What you need to do
In the entries that follow, how many lines include "linewidth"? Give the number and nothing else.
★ ★ ★ ★ ★ ★ ★
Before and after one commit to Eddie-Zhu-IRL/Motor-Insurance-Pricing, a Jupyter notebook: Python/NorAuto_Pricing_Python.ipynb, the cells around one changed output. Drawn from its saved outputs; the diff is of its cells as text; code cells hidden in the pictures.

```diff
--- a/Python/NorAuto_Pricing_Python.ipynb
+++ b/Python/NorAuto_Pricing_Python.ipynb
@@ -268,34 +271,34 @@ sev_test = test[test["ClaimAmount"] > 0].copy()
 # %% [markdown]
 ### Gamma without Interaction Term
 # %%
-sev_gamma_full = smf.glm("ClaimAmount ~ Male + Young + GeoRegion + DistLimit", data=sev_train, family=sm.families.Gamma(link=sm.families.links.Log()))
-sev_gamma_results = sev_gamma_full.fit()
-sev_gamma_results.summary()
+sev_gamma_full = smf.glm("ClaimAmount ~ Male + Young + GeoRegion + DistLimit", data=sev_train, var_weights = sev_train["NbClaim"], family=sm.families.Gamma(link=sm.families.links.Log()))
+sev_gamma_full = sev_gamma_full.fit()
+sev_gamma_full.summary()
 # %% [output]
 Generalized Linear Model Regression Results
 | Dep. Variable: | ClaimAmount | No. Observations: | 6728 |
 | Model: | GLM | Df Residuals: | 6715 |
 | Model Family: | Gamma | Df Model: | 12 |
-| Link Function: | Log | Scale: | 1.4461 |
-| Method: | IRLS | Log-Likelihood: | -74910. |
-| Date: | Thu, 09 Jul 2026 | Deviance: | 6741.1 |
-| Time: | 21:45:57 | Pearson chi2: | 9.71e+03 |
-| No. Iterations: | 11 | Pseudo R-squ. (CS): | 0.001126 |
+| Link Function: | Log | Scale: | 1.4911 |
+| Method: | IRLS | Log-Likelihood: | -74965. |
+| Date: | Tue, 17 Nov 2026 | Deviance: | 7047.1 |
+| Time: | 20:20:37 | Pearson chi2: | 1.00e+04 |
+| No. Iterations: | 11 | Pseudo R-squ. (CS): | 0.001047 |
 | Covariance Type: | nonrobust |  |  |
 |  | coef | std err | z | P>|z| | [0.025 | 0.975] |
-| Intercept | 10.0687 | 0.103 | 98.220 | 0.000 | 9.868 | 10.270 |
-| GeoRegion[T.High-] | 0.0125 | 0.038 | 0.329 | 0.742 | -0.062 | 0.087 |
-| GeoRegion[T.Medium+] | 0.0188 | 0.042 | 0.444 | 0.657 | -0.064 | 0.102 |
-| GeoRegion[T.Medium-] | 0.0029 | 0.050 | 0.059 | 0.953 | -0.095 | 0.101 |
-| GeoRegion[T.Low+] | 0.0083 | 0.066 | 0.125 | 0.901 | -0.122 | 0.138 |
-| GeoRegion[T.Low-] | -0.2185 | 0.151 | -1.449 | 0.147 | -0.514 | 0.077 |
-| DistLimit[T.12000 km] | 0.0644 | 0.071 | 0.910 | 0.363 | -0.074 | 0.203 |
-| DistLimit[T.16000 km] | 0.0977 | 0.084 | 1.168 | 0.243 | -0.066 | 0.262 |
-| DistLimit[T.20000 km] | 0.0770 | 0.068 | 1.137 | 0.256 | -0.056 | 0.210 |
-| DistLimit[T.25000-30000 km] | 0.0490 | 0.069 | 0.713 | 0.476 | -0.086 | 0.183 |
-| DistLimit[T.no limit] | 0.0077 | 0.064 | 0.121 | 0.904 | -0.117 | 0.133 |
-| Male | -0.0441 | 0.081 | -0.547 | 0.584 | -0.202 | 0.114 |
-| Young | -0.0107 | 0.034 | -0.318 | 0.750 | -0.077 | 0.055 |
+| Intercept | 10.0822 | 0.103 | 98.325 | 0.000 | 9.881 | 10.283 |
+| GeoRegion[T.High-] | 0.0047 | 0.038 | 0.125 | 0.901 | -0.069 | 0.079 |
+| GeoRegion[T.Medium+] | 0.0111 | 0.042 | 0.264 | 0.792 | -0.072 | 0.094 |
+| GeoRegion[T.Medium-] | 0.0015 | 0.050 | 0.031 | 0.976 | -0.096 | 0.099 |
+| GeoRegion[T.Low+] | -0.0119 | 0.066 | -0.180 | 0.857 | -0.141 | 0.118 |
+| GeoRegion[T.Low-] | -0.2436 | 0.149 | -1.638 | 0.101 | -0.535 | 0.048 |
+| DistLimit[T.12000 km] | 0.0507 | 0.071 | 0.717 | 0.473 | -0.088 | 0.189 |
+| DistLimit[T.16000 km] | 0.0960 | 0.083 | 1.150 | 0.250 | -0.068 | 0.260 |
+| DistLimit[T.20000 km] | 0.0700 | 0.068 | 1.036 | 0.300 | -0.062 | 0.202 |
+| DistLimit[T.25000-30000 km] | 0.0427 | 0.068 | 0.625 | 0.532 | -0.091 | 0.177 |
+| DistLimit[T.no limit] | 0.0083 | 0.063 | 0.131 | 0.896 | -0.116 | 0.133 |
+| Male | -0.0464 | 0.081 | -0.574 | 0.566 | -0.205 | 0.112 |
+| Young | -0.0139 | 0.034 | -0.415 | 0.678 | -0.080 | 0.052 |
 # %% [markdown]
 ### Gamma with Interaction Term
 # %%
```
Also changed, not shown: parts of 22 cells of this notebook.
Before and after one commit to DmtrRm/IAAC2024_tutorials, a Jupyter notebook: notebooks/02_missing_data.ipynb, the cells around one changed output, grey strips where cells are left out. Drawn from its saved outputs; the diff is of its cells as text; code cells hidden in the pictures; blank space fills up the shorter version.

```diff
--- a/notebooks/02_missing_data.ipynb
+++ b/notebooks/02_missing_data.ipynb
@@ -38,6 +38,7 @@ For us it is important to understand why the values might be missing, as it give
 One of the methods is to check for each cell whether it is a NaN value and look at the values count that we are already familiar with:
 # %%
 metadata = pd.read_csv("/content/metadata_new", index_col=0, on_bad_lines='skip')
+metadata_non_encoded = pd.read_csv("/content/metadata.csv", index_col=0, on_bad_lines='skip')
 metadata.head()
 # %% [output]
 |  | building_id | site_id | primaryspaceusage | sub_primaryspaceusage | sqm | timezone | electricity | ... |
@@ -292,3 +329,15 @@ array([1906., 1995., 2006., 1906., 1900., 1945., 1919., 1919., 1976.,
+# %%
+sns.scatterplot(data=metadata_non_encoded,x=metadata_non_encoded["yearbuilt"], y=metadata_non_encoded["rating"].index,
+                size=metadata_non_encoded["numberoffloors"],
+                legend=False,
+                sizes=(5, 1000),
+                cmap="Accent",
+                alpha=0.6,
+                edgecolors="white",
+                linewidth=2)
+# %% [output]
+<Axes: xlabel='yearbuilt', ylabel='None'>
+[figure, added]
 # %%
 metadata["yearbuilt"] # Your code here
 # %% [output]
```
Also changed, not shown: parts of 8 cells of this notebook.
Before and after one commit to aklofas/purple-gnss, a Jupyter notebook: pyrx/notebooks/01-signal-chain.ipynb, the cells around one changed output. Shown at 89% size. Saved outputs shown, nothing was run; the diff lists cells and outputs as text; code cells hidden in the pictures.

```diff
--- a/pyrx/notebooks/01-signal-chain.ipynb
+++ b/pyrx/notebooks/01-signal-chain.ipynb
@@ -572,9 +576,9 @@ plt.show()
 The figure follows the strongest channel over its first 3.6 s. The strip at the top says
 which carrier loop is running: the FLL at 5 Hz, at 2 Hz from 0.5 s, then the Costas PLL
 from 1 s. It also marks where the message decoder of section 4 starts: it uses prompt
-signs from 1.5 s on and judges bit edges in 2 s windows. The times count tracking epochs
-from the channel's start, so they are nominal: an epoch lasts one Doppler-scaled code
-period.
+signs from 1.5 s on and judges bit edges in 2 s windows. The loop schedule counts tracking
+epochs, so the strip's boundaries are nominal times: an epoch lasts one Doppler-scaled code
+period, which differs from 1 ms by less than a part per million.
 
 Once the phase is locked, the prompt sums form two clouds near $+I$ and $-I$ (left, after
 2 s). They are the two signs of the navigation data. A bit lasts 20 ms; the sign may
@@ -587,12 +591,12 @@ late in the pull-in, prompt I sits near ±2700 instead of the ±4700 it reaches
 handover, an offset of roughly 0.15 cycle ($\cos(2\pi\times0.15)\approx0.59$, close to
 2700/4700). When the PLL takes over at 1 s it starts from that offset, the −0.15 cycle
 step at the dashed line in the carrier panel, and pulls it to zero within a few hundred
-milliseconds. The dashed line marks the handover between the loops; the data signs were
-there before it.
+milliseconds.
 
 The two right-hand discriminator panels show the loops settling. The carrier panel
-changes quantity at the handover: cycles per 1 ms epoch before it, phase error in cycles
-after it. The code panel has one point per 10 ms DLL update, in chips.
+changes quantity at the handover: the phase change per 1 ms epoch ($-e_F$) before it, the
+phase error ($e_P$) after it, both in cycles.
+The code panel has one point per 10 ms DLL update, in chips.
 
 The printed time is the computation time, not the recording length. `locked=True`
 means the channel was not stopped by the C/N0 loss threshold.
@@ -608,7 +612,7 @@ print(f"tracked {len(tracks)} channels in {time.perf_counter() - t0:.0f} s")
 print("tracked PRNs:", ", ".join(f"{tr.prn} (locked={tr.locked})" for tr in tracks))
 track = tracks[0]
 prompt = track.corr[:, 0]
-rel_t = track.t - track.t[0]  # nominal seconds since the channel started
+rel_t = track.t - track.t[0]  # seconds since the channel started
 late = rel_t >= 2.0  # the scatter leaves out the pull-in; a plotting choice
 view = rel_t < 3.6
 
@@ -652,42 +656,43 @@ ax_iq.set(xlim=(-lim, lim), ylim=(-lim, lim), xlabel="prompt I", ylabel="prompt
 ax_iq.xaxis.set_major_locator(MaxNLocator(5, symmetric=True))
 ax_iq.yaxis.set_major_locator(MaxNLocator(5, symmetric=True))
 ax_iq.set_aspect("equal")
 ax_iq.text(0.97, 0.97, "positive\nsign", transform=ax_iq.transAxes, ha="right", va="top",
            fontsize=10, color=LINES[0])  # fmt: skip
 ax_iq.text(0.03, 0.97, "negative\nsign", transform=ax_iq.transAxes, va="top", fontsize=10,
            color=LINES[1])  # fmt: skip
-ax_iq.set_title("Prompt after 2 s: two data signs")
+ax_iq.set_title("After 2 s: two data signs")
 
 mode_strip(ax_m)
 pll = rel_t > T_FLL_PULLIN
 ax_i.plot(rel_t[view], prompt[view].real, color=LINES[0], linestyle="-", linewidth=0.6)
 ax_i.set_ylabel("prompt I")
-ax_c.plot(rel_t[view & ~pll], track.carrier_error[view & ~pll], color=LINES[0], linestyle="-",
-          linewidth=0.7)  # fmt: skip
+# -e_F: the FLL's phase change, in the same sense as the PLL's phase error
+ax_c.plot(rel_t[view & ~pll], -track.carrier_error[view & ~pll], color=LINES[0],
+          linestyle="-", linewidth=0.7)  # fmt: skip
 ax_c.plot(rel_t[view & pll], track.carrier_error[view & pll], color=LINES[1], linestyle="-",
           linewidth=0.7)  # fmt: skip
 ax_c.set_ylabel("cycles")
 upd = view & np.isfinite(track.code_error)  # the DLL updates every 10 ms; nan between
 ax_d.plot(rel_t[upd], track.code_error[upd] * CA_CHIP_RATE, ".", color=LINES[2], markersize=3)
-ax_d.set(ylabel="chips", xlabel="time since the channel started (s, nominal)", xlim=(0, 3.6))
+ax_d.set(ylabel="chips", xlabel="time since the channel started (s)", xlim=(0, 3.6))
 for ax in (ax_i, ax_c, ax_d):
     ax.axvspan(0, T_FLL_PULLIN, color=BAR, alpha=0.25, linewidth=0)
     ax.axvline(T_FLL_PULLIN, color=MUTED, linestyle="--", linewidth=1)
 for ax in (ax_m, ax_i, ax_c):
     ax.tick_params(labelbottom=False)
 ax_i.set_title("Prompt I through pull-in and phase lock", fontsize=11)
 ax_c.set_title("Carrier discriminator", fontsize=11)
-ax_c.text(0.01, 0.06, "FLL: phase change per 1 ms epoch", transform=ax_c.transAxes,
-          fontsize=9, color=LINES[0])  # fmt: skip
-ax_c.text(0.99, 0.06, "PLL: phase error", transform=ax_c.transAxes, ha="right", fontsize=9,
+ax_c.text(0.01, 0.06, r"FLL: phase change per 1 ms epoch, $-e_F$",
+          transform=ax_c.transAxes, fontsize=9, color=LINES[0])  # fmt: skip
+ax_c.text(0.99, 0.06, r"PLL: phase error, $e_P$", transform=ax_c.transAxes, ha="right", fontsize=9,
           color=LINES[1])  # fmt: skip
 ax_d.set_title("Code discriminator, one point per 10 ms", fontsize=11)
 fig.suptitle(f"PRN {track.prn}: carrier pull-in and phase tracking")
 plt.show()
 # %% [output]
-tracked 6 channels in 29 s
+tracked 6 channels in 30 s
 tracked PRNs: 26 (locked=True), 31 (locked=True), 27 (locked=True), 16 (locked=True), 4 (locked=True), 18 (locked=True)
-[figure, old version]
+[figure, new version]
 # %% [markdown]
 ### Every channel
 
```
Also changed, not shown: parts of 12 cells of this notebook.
★ ★ ★ ★ ★ ★ ★
Solution for this task
7